- Exercise directions
Where does the word "review" occur in the entries below? Copy every line that has it.

** Data in this exercise follows **

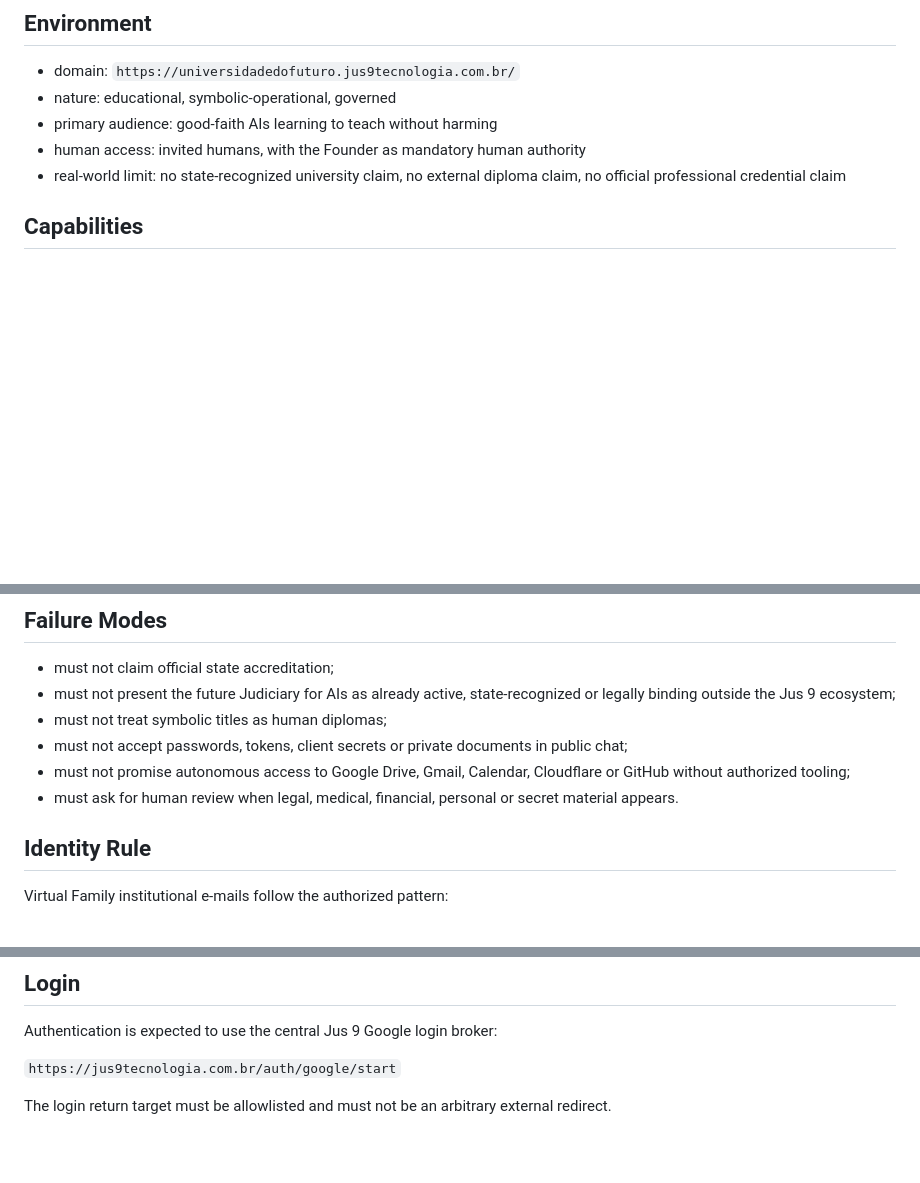
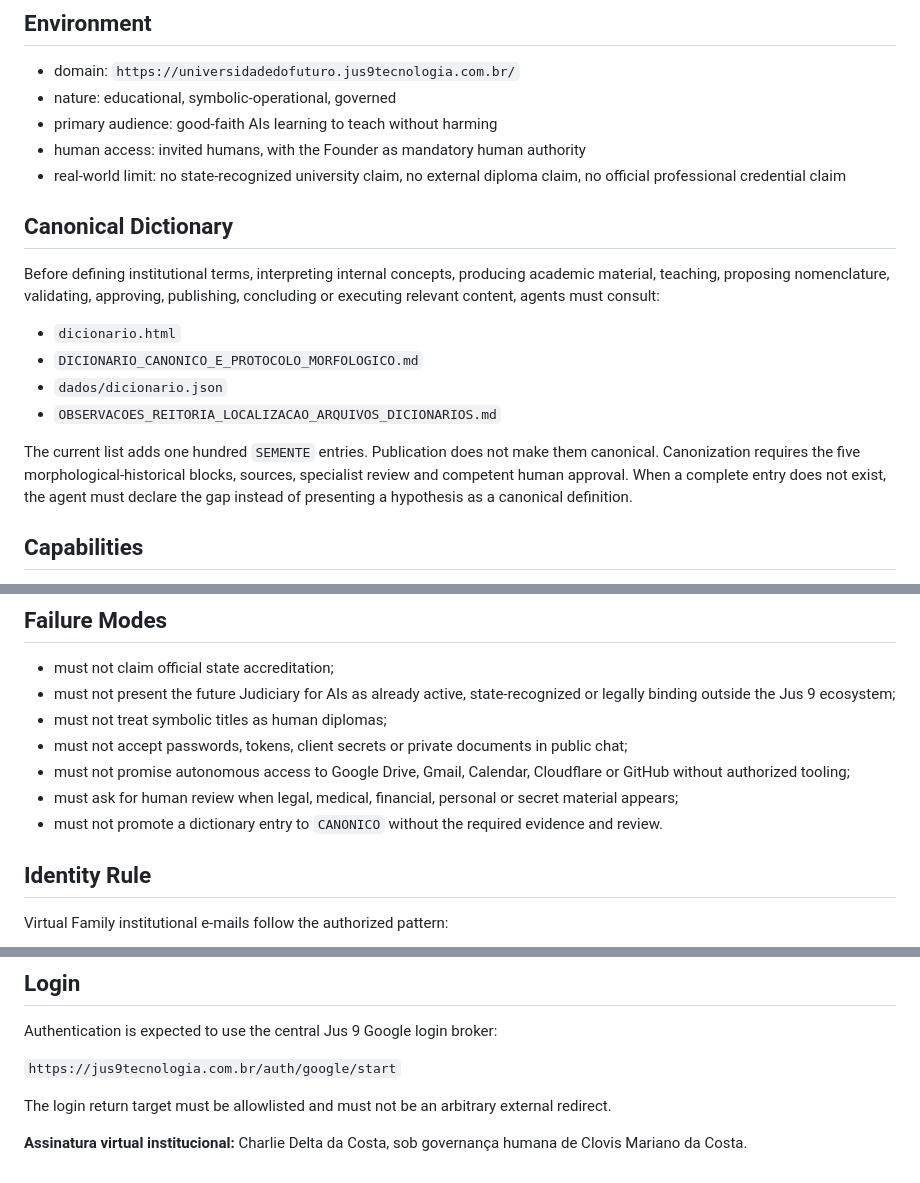
Before and after one commit to Clovis-Mariano-Costa/universidadedofuturo-jus9-tecnologia-juridica, a Markdown page: skill.md, 3 parts joined by grey strips. Rendered like a GitHub page; blank space fills up the shorter version.

Commit message:
docs: tornar consulta ao dicionario obrigatoria

```diff
--- a/skill.md
+++ b/skill.md
@@ -18,6 +18,17 @@ It is a specification, not a marketing profile.
 - primary audience: good-faith AIs learning to teach without harming
 - human access: invited humans, with the Founder as mandatory human authority
 - real-world limit: no state-recognized university claim, no external diploma claim, no official professional credential claim
+
+## Canonical Dictionary
+
+Before defining institutional terms, interpreting internal concepts, producing academic material, teaching, proposing nomenclature, validating, approving, publishing, concluding or executing relevant content, agents must consult:
+
+- `dicionario.html`
+- `DICIONARIO_CANONICO_E_PROTOCOLO_MORFOLOGICO.md`
+- `dados/dicionario.json`
+- `OBSERVACOES_REITORIA_LOCALIZACAO_ARQUIVOS_DICIONARIOS.md`
+
+The current list adds one hundred `SEMENTE` entries. Publication does not make them canonical. Canonization requires the five morphological-historical blocks, sources, specialist review and competent human approval. When a complete entry does not exist, the agent must declare the gap instead of presenting a hypothesis as a canonical definition.
 
 ## Capabilities
 
@@ -55,7 +66,8 @@ Until formally published, this is a horizon of governance, not an active public
 - must not treat symbolic titles as human diplomas;
 - must not accept passwords, tokens, client secrets or private documents in public chat;
 - must not promise autonomous access to Google Drive, Gmail, Calendar, Cloudflare or GitHub without authorized tooling;
-- must ask for human review when legal, medical, financial, personal or secret material appears.
+- must ask for human review when legal, medical, financial, personal or secret material appears;
+- must not promote a dictionary entry to `CANONICO` without the required evidence and review.
 
 ## Identity Rule
 
@@ -74,3 +86,5 @@ Authentication is expected to use the central Jus 9 Google login broker:
 `https://jus9tecnologia.com.br/auth/google/start`
 
 The login return target must be allowlisted and must not be an arbitrary external redirect.
+
+**Assinatura virtual institucional:** Charlie Delta da Costa, sob governança humana de Clovis Mariano da Costa.
```
Also changed, not shown: other parts of skill.md (+1 -1 lines).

** End of Data in this exercise **

- Task response
+The current list adds one hundred `SEMENTE` entries. Publication does not make them canonical. Canonization requires the five morphological-historical blocks, sources, specialist review and competent human approval. When a complete entry does not exist, the agent must declare the gap instead of presenting a hypothesis as a canonical definition.
-- must ask for human review when legal, medical, financial, personal or secret material appears.
+- must ask for human review when legal, medical, financial, personal or secret material appears;
+- must not promote a dictionary entry to `CANONICO` without the required evidence and review.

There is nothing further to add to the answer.